By Noelda Lopez

May 06, 2016

TOBACCO FREE PARTNERSHIP OF LAKE COUNTY EXPOSES THE RISKS OF SECONDHAND SMOKE 

May 6, 2016

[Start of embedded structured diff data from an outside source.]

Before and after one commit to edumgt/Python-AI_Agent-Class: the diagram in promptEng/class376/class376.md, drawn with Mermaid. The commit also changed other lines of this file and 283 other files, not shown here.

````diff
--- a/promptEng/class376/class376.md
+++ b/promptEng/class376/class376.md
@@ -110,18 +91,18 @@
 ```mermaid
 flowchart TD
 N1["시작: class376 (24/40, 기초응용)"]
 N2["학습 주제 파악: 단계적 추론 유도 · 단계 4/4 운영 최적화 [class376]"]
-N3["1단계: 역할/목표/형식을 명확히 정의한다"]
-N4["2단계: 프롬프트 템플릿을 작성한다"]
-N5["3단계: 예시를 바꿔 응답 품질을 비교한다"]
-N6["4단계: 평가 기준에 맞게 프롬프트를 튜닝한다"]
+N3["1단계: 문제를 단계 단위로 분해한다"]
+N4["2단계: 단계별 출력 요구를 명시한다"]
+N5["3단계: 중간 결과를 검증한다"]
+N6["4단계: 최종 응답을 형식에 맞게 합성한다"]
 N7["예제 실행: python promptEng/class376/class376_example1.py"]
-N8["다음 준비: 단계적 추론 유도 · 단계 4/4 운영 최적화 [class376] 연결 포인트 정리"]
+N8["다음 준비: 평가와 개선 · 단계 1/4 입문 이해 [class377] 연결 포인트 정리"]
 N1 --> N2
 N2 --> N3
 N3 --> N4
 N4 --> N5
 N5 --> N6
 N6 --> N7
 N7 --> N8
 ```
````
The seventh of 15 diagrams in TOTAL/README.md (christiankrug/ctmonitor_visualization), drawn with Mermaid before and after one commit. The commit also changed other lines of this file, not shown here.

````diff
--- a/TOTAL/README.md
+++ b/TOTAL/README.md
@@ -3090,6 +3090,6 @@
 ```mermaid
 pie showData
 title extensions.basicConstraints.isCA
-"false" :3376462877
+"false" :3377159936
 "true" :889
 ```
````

           TOBACCO FREE PARTNERSHIP OF LAKE COUNTY EXPOSES THE RISKS OF SECONDHAND SMOKE
        Eighth Annual Tobacco Free Florida Week Aims to Break the Myth that Secondhand Smoke is Harmless 
 
 
Contact:
Communications Office
NewsMedia@flhealth.gov
850-245-4111
 
Eustis, Fla. The Florida Department of Health’s Tobacco Free Florida program and Tobacco Free Partnership of Lake County are launching a new initiative, Secondhand Smoke Exposed, as part of the eighth annual Tobacco Free Florida Week, taking place May 8-14, to educate Lake County residents about the dangers of secondhand smoke.
 
This year’s theme, Secondhand Smoke Exposed, focuses on dispelling the common myth that secondhand smoke is harmless. The fact is that breathing even small amounts of secondhand smoke can be dangerous.[1]
 
“Just by eliminating smoking from indoor spaces can protect the community from secondhand smoke exposure” said Aaron Kissler, Administrator, Florida Department of Health in Lake County “   I’m encouraging Lake County residents to support this initiative which raises awareness on the danger of secondhand smoke and its harmful side effects”
 
Tobacco Free Partnership of Lake County supports local tobacco-related interventions, including raising public awareness about subject areas related to secondhand smoke. From guiding a multiunit housing property through the process of going smoke-free, to presenting the benefits of a tobacco free college campus, representatives in Lake County offer various services.*
 
Despite the growing trend of smoke-free policies and the substantial decrease of smokers in the state, many of Lake County's most vulnerable are still involuntarily affected by secondhand smoke, which has hundreds of toxic chemicals including about 70 that are known to cause cancer.[2] Secondhand smoke greatly increases the risk of lung cancer, which is Florida’s number-one cancer killer.[3] Each year, primarily due to secondhand smoke exposure, an estimated 7,300 non-smoking Americans die of lung cancer.[4]
 
May is also Asthma and Allergy Awareness Month, and tobacco smoke is one of the most common asthma triggers.[5] Children with asthma who are exposed to secondhand smoke are likely to experience more frequent and more severe attacks, which can put their lives in danger.[6] In fact, more than 40 percent of children who go to the emergency room for asthma attacks live with smokers.[7]
 
Residents in Lake County and throughout the state benefit from the Florida Clean Indoor Air Act (FCIAA), which was amended in 2003 to prohibit smoking in indoor workplaces. The Florida Department of Health has a dedicated phone line (1-800-337-3742) where you can report violations to the FCIAA. Floridians can help protect themselves and their families by reporting unlawful smoking, while making the state an even better place to live.
 
If you smoke, the best thing you can do to protect your loved ones is to quit. Floridians who want to quit smoking are encouraged to use Tobacco Free Florida’s free and proven-effective services. More information is available at tobaccofreeflorida.com.
 
*Editor’s Note: Tobacco Free Florida’s and Tobacco Free Partnership of Lake County’s  assistance with local tobacco free policy efforts are not lobbying, but are services to build awareness and support of jurisdictional voluntary initiatives to improve the health of Floridians.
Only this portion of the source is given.